- Exercise goal
Across the listing that follows, work out how many lines carry the string "enumerate". Provide that number and nothing else.

□ □ □ □ □

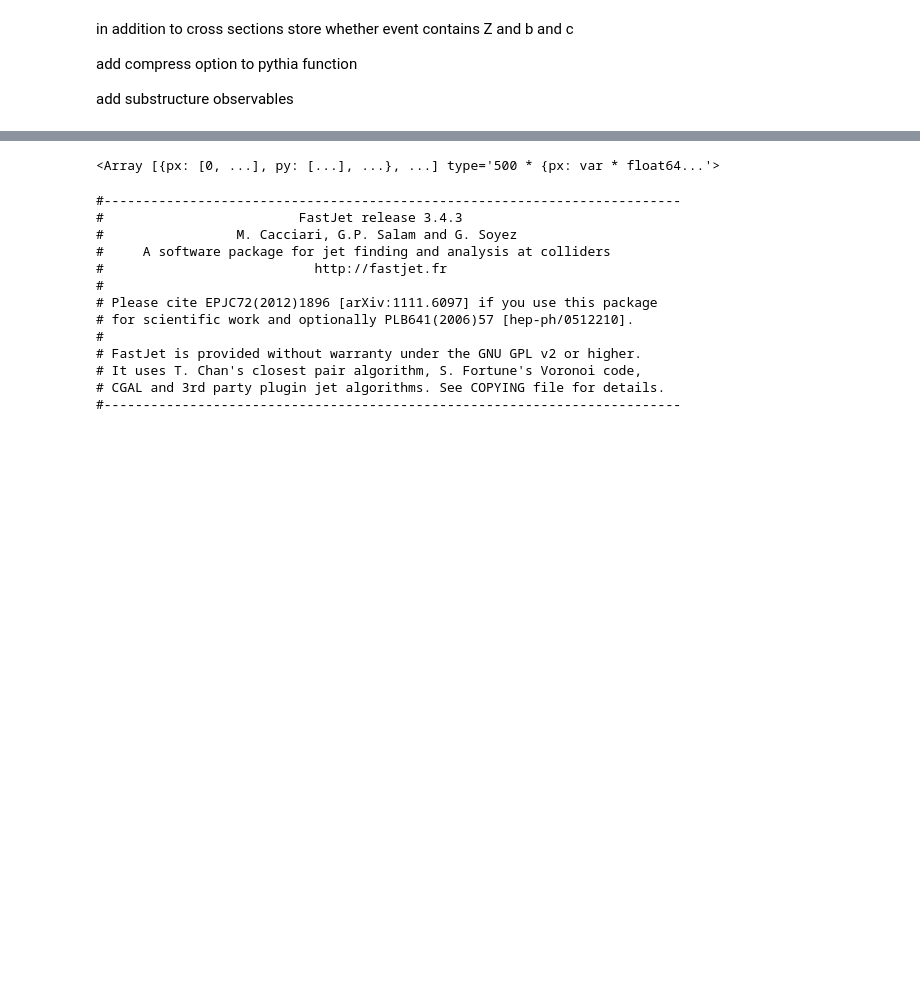
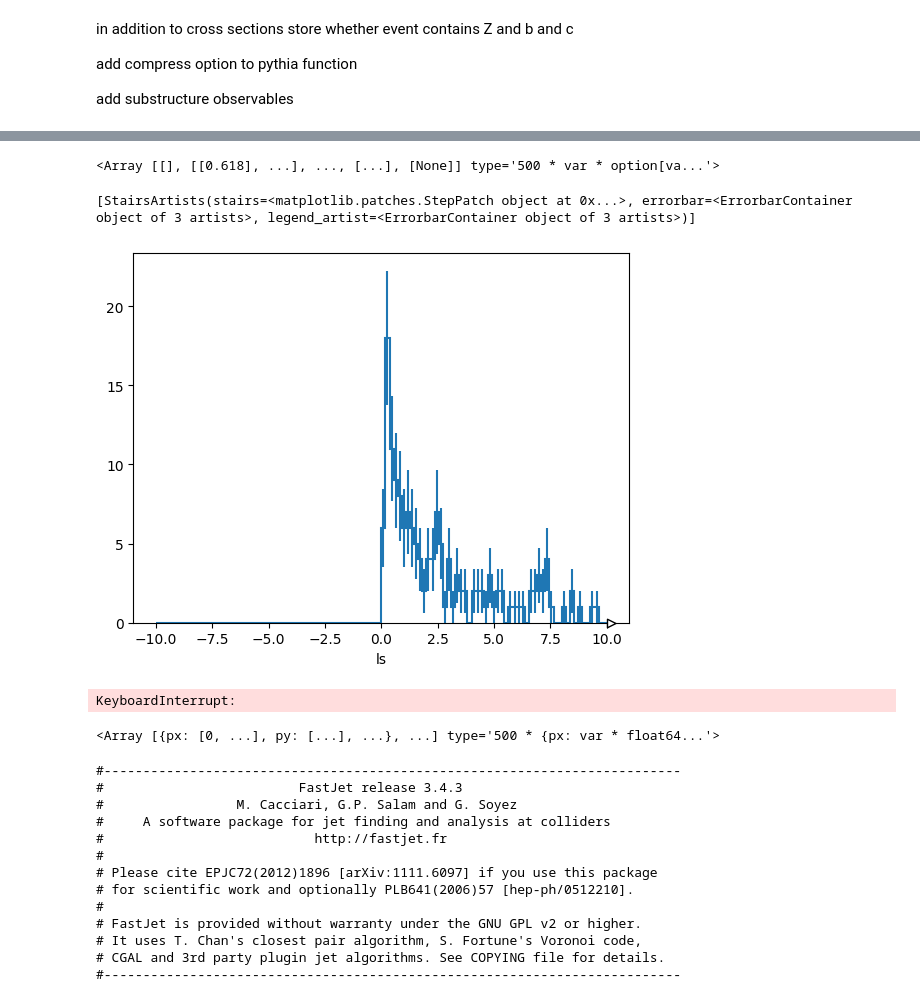
Before and after one commit to ravikoka/z_plus_hf, a Jupyter notebook: feasibility/analysis.ipynb, the cells around one changed output, grey strips where cells are left out. Drawn from its saved outputs; the diff is of its cells as text; code cells hidden in the pictures; blank space fills up the shorter version.

Commit message:
prelim fxns for jet substructure

```diff
--- a/feasibility/analysis.ipynb
+++ b/feasibility/analysis.ipynb
@@ -40,5 +181,15 @@ class PythiaAnalyzer:
+# %%
+def get_girth(jets, constituents):
+    # girth
+    pairs = ak.cartesian((jets, constituents), axis=2) # create pairs of jets and their constituents
+    jet_axes, _ = ak.unzip(pairs) # jet_axes is now an array of jets, with the same shape as the constituent array
+
+    delta_R = get_delta_R(jet_axes, constituents)
+    girth = ak.sum(constituents.pt * delta_R, axis=2) / jets.pt
+
+    return girth
 # %%
-def cluster_jets(particles, radius=0.4, min_pt=2.5, cluster_algo=fj.antikt_algorithm):
+def cluster_jets(particles, radius=0.4, min_pt=2.5, cluster_algo=fj.antikt_algorithm, do_substructure=True):
     '''
     particles:
     radius:
@@ -52,4 +203,10 @@ def cluster_jets(particles, radius=0.4, min_pt=2.5, cluster_algo=fj.antikt_algor
     jets = cluster.inclusive_jets(min_pt=min_pt)
     constituents = cluster.constituents(min_pt=min_pt)
 
+    if do_substructure:
+
+        jets['girth'] = get_girth(jets, constituents)
+        jets['lesub'] = get_lesub(constituents)
+
+
     return jets, constituents
@@ -75,0 +213,22 @@ x[:-2]
+# %%
+inclusive_particles = ak.zip(
+                {
+                    'px': events['px'],
+                    'py': events['py'],
+                    'pz': events['pz'],
+                    'E': events['E'],
+                    'pdg': events['pdg'],
+                    'is_final': events['is_final'],
+                    'mother_list': events['mother_list'],
+                },
+                depth_limit=2,
+                with_name = 'Momentum4D',
+            )
+#inclusive_particles = events_zipped[events_zipped['is_final']]
+
+pt_cut = 2.5
+eta_cut = 0.8
+cut = inclusive_particles.is_final & (inclusive_particles.pt >= pt_cut) & (np.abs(inclusive_particles.eta) <= eta_cut)
+particles = inclusive_particles[cut]
+# %%
+jets, constituents = cluster_jets(particles)
@@ -76,3 +249,15 @@ x[:-2]
+# %%
+jets.lesub
+# %% [output]
+<Array [[], [[0.618], ...], ..., [...], [None]] type='500 * var * option[va...'>
+# %%
+lesubhist = hist.Hist(hist.axis.Regular(110, -10, 10, name='ls'))
+lesubhist.fill(ak.ravel(jets.lesub))
+
+hep.histplot(lesubhist)
+# %% [output]
+[StairsArtists(stairs=<matplotlib.patches.StepPatch object at 0x...>, errorbar=<ErrorbarContainer object of 3 artists>, legend_artist=<ErrorbarContainer object of 3 artists>)]
+[figure, added]
 # %%
 NUM_RUNS = 4
 RAW_DATA_DIRS = [f'/Users/ravikoka/repos/z_plus_hf/feasibility/data/multi/run{i}/' for i in range(NUM_RUNS)]
@@ -101,7 +286,9 @@ for i, dir in enumerate(RAW_DATA_DIRS):
     for file in os.listdir(dir):
 
         with open(dir + file, 'rb') as in_file:
-            events, _, _ = pkl.load(in_file)
+            events, sigma, sigma_err = pkl.load(in_file)
+# %% [output]
+KeyboardInterrupt:
 # %%
 events
 # %% [output]
```
Also changed, not shown: parts of 29 cells of this notebook.
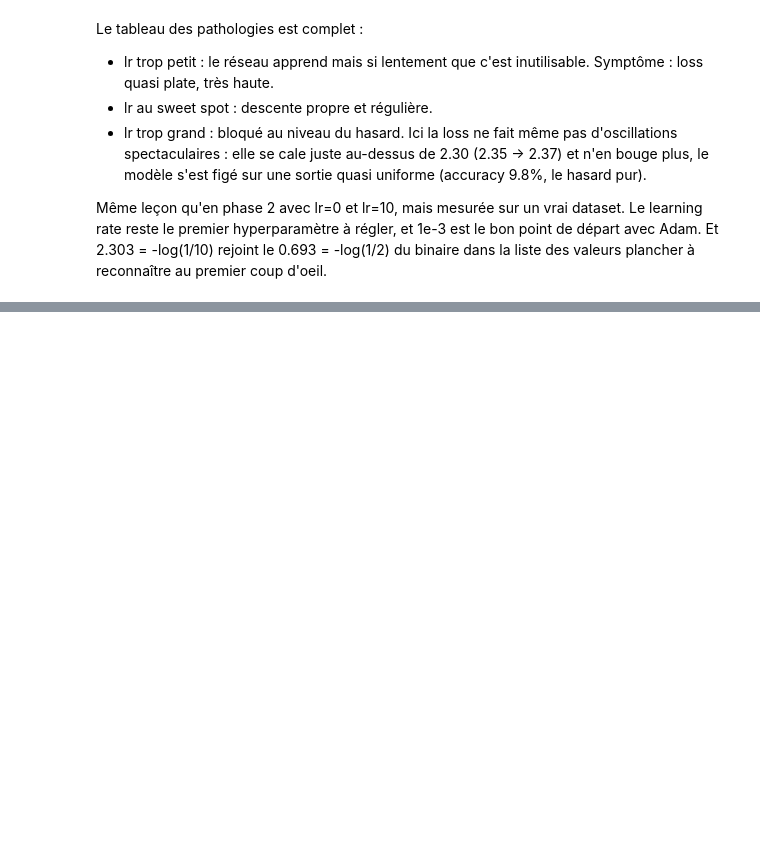
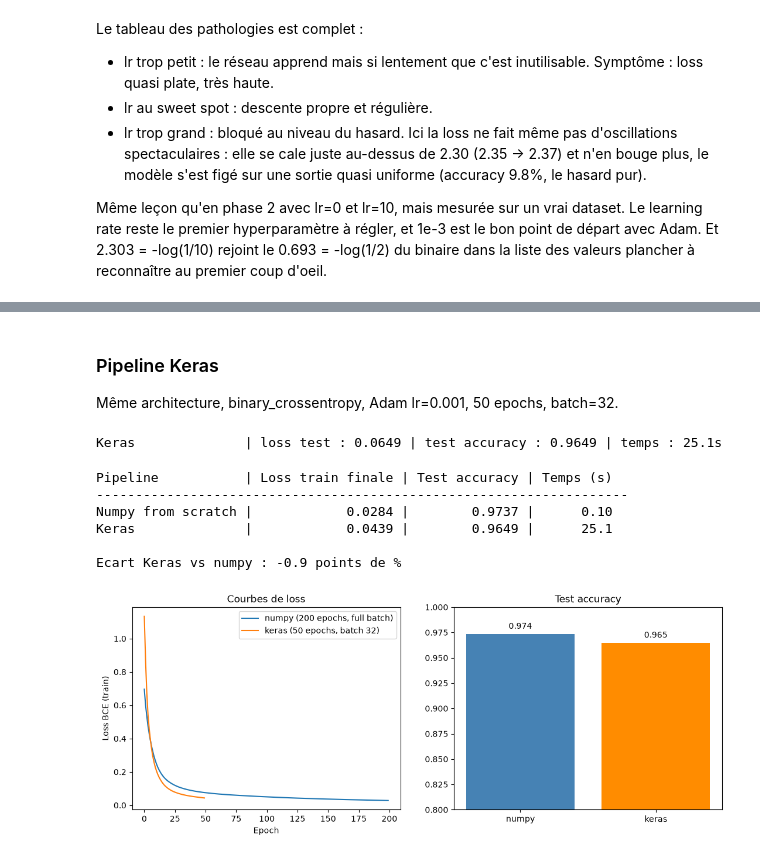
Before and after one commit to TheoKraichette/deeplearning-j1-pmc-from-scratch-Theo-KRAICHETTE, a Jupyter notebook: pmc_from_scratch.ipynb, the cells around one changed output, grey strips where cells are left out. Saved outputs shown, nothing was run; the diff lists cells and outputs as text; code cells hidden in the pictures; blank space fills up the shorter version.

Commit message:
phase8: pipeline complet numpy+Keras sur breast cancer, comparaison quantitative

```diff
--- a/pmc_from_scratch.ipynb
+++ b/pmc_from_scratch.ipynb
@@ -837,0 +846,9 @@ Même leçon qu'en phase 2 avec lr=0 et lr=10, mais mesurée sur un vrai dataset
+# %%
+from sklearn.datasets import load_breast_cancer
+from sklearn.model_selection import train_test_split
+from sklearn.preprocessing import StandardScaler
+
+data = load_breast_cancer()
+Xc, yc = data.data, data.target
+print(f"Shape X : {Xc.shape} | Classes : {np.unique(yc)}")
+print(f"Répartition : {np.bincount(yc)} (0 = maligne, 1 = bénigne)")
@@ -837,0 +907,50 @@ Même leçon qu'en phase 2 avec lr=0 et lr=10, mais mesurée sur un vrai dataset
+# %% [markdown]
+### Pipeline Keras
+
+Même architecture, binary_crossentropy, Adam lr=0.001, 50 epochs, batch=32.
+# %%
+tf.random.set_seed(42)
+model_bc = keras.Sequential([
+    keras.Input(shape=(Xc_train.shape[1],)),
+    keras.layers.Dense(16, activation='relu'),
+    keras.layers.Dense(8, activation='relu'),
+    keras.layers.Dense(1, activation='sigmoid'),
+])
+model_bc.compile(optimizer=keras.optimizers.Adam(learning_rate=0.001),
+                 loss='binary_crossentropy', metrics=['accuracy'])
+
+t = time.time()
+hist_bc = model_bc.fit(Xc_train, yc_train, epochs=50, batch_size=32,
+                       validation_split=0.1, verbose=0)
+time_ke8 = time.time() - t
+loss_ke8, acc_ke8 = model_bc.evaluate(Xc_test, yc_test, verbose=0)
+print(f"Keras              | loss test : {loss_ke8:.4f} | test accuracy : {acc_ke8:.4f} | temps : {time_ke8:.1f}s")
+# %% [output]
+Keras              | loss test : 0.0649 | test accuracy : 0.9649 | temps : 25.1s
+# %%
+print(f"{'Pipeline':18s} | {'Loss train finale':17s} | {'Test accuracy':13s} | {'Temps (s)':9s}")
+print("-" * 68)
+print(f"{'Numpy from scratch':18s} | {losses_np8[-1]:17.4f} | {acc_np8:13.4f} | {time_np8:9.2f}")
+print(f"{'Keras':18s} | {hist_bc.history['loss'][-1]:17.4f} | {acc_ke8:13.4f} | {time_ke8:9.1f}")
+print(f"\nEcart Keras vs numpy : {(acc_ke8 - acc_np8) * 100:+.1f} points de %")
+
+fig, axes = plt.subplots(1, 2, figsize=(13, 4.5))
+axes[0].plot(losses_np8, label='numpy (200 epochs, full batch)')
+axes[0].plot(hist_bc.history['loss'], label='keras (50 epochs, batch 32)')
+axes[0].set_xlabel("Epoch"); axes[0].set_ylabel("Loss BCE (train)")
+axes[0].set_title("Courbes de loss"); axes[0].legend()
+axes[1].bar(['numpy', 'keras'], [acc_np8, acc_ke8], color=['steelblue', 'darkorange'])
+axes[1].set_ylim(0.8, 1.0)
+axes[1].set_title("Test accuracy")
+for i, v in enumerate([acc_np8, acc_ke8]):
+    axes[1].text(i, v + 0.005, f"{v:.3f}", ha='center')
+plt.savefig("phase8_comparaison.png", dpi=100, bbox_inches='tight')
+plt.show()
+# %% [output]
+Pipeline           | Loss train finale | Test accuracy | Temps (s)
+--------------------------------------------------------------------
+Numpy from scratch |            0.0284 |        0.9737 |      0.10
+Keras              |            0.0439 |        0.9649 |      25.1
+
+Ecart Keras vs numpy : -0.9 points de %
+[figure, added]
```
Also changed, not shown: parts of 26 cells of this notebook, 6 other files.
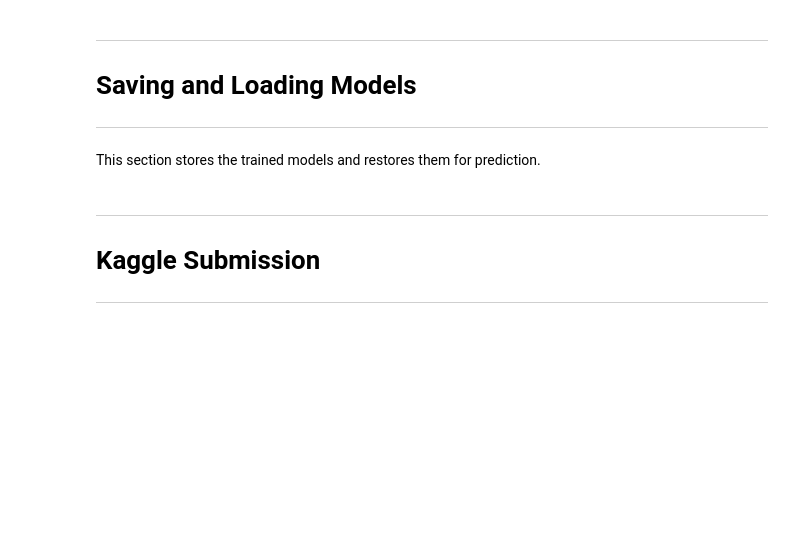
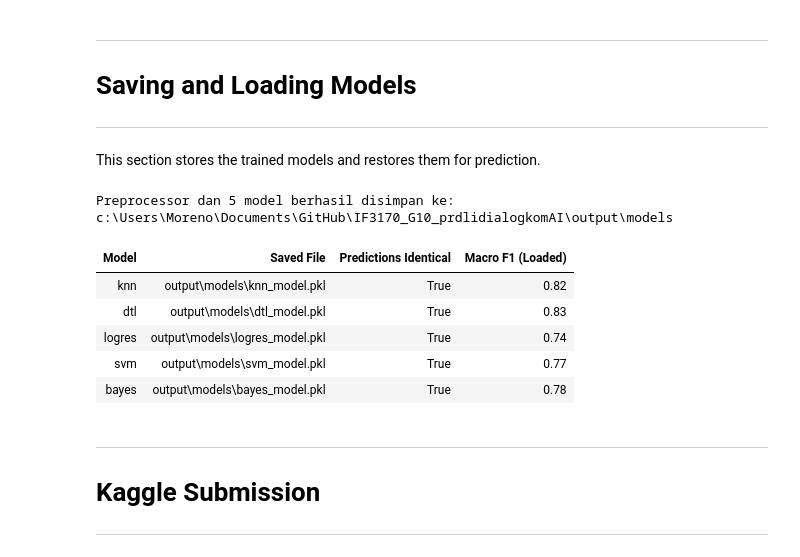
Before and after one commit to Vearance/IF3170_G10_prdlidialogkomAI, a Jupyter notebook: src/notebook.ipynb, the cells around one changed output. Cells and saved outputs as stored; diff of their text form; code cells hidden in the pictures; blank space fills up the shorter version.

Commit message:
feat(notebook): add model saving/loading and Kaggle submission via driver

```diff
--- a/src/notebook.ipynb
+++ b/src/notebook.ipynb
@@ -1647,3 +1645,51 @@ This section stores the trained models and restores them for prediction.
+# %%
+import pickle
+from sklearn.metrics import f1_score
+
+models_dir = ROOT / "output" / "models"
+models_dir.mkdir(parents=True, exist_ok=True)
+
+trained_models = {
+    "knn": (knn_model, knn_val_pred),
+    "dtl": (dtl_model, dtl_val_pred),
+    "logres": (logres_model, logres_val_pred),
+    "svm": (svm_model, svm_val_pred),
+    "bayes": (bayes_model, bayes_val_pred),
+}
+
+with open(models_dir / "preprocessor.pkl", "wb") as f:
+    pickle.dump(preprocessor, f)
+
+verification_rows = []
+for key, (model_obj, pred_before) in trained_models.items():
+    model_file = models_dir / f"{key}_model.pkl"
+    with open(model_file, "wb") as f:
+        pickle.dump(model_obj, f)
+
+    with open(model_file, "rb") as f:
+        loaded_model = pickle.load(f)
+
+    pred_after = loaded_model.predict(X_val_prep)
+    is_identical = bool(np.array_equal(pred_before, pred_after))
+    verification_rows.append(
+        {
+            "Model": key,
+            "Saved File": str(model_file.relative_to(ROOT)),
+            "Predictions Identical": is_identical,
+            "Macro F1 (Loaded)": round(float(f1_score(y_va_arr, pred_after, average="macro", zero_division=0)), 4),
+        }
+    )
+
+print(f"Preprocessor dan {len(trained_models)} model berhasil disimpan ke: {models_dir}")
+display(HTML(pd.DataFrame(verification_rows).to_html(index=False)))
+# %% [output]
+Preprocessor dan 5 model berhasil disimpan ke: c:\Users\Moreno\Documents\GitHub\IF3170_G10_prdlidialogkomAI\output\models
+| Model | Saved File | Predictions Identical | Macro F1 (Loaded) |
+| knn | output\models\knn_model.pkl | True | 0.82 |
+| dtl | output\models\dtl_model.pkl | True | 0.83 |
+| logres | output\models\logres_model.pkl | True | 0.74 |
+| svm | output\models\svm_model.pkl | True | 0.77 |
+| bayes | output\models\bayes_model.pkl | True | 0.78 |
 # %% [markdown]
 ---
 
```
Also changed, not shown: parts of 3 cells of this notebook.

□ □ □ □ □

- Response area
2